Results from Phase 2b PARADIGM trial expected next month
The U.S. Food and Drug Administration (FDA) has signed off on the chemistry, manufacturing, and controls (CMC) clinical development plan for NeuroSense Therapeutics‘ lead candidate for amyotrophic lateral sclerosis (ALS) ahead of a planned Phase 3 study.
The Phase 3 trial of PrimeC is due to start in 2024 pending positive results from the company’s ongoing PARADIGM Phase 2b clinical trial (NCT05357950), whose results are expected in December. CMC refers to the manufacturing practices and product specifications that must be followed and met to ensure product safety and consistency between batches.
“This confirmation from the FDA of our CMC strategy for a future pivotal Phase 3 clinical trial and commercial launch of PrimeC in the treatment of ALS marks a critical milestone in our drug development program,” Alon Ben-Noon, CEO of NeuroSense, said in a company press release. “It sets the stage for a smooth transition, particularly as we anticipate clinical efficacy top-line results (secondary endpoints) from our Phase 2b trial very soon.”
PrimeC is an oral, fixed-dose combination of ciprofloxacin, an antibiotic, and celecoxib, an anti-inflammatory. Both are approved in the U.S. for other indications. The compound’s combined action would block key mechanisms in ALS to slow disease progression.

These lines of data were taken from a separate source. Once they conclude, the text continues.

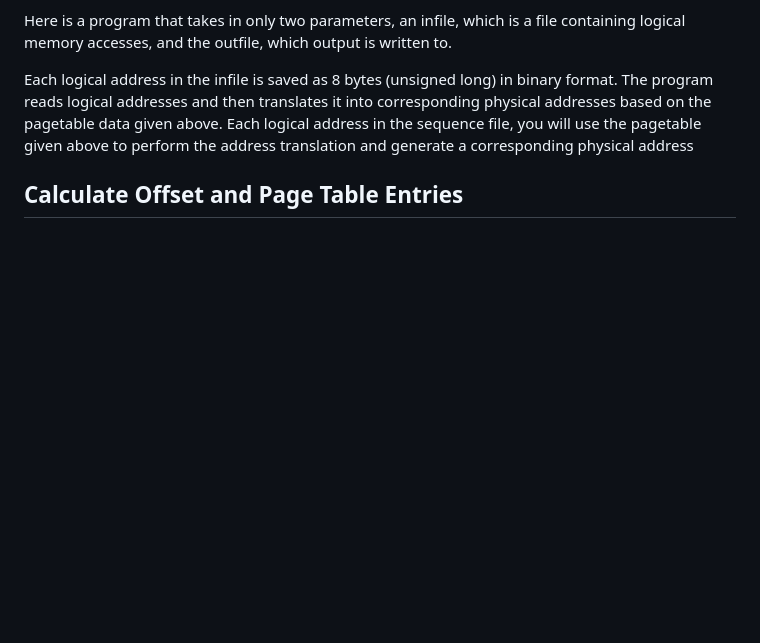
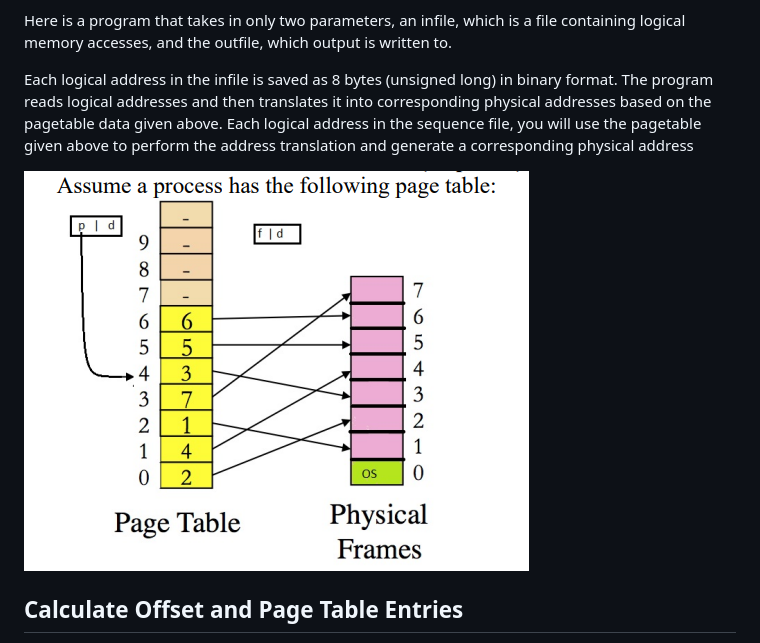
Before and after one commit to Oyuki-kintaro/projects-and-challenges, a Markdown page: README.md, the part around the change. Rendered like a GitHub page; pictures changed too: images/page_table.png (added); blank space fills up the shorter version.

Commit message:
add page table image

```diff
--- a/README.md
+++ b/README.md
@@ -12,6 +12,8 @@ Each logical address in the infile is saved as 8 bytes (unsigned long) in binary
 corresponding physical addresses based on the pagetable data given above. Each logical address in the sequence file, you will use the pagetable given above to
 perform the address translation and generate a corresponding physical address
 
+![page-table-image](images/page_table.png)
+
 ## Calculate Offset and Page Table Entries
 2^12 = 4096K   =>   12 bits = logical virtual memory<br />
 2^10 = 1028K   =>   10 bits = physical memory<br />
```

What is PARADIGM trial assessing?
An initial formulation of PrimeC was deemed safe and well tolerated, in a Phase 2a clinical trial (NCT04165850) with 15 ALS patients. After treatment, patients saw a slower decline in their functional and respiratory abilities over a historical group of untreated patients. Key ALS blood biomarkers, particularly TDP-43, also were reduced.
PARADIGM is assessing the safety and effectiveness of a longer-acting formulation of PrimeC, which would release the medications over time, requiring less frequent dosing.
A total of 69 ALS patients from Canada, Italy, and Israel were randomly assigned to a placebo or PrimeC for six months, while continuing with their standard ALS treatments. PrimeC was given at a total daily dose of 1,496 mg, taken as two tablets twice daily.
The trial will also measure PrimeC’s impact on key ALS blood biomarkers, TDP-43 and prostaglandin J2. Changes in functional disability, assessed by the ALS Functional Rating Scale-Revised (ALSFRS-R), as well as lung health, quality of life, and survival will also be assessed.
After completing six months of treatment in the trial’s randomized part, most patients (96%) joined an open label extension, where they are receiving PrimeC for a year.
The company plans to announce safety results and data from the trial’s secondary measures in December. Biomarker analyses, including those conducted in collaboration with Roche, are due in the first half of 2024.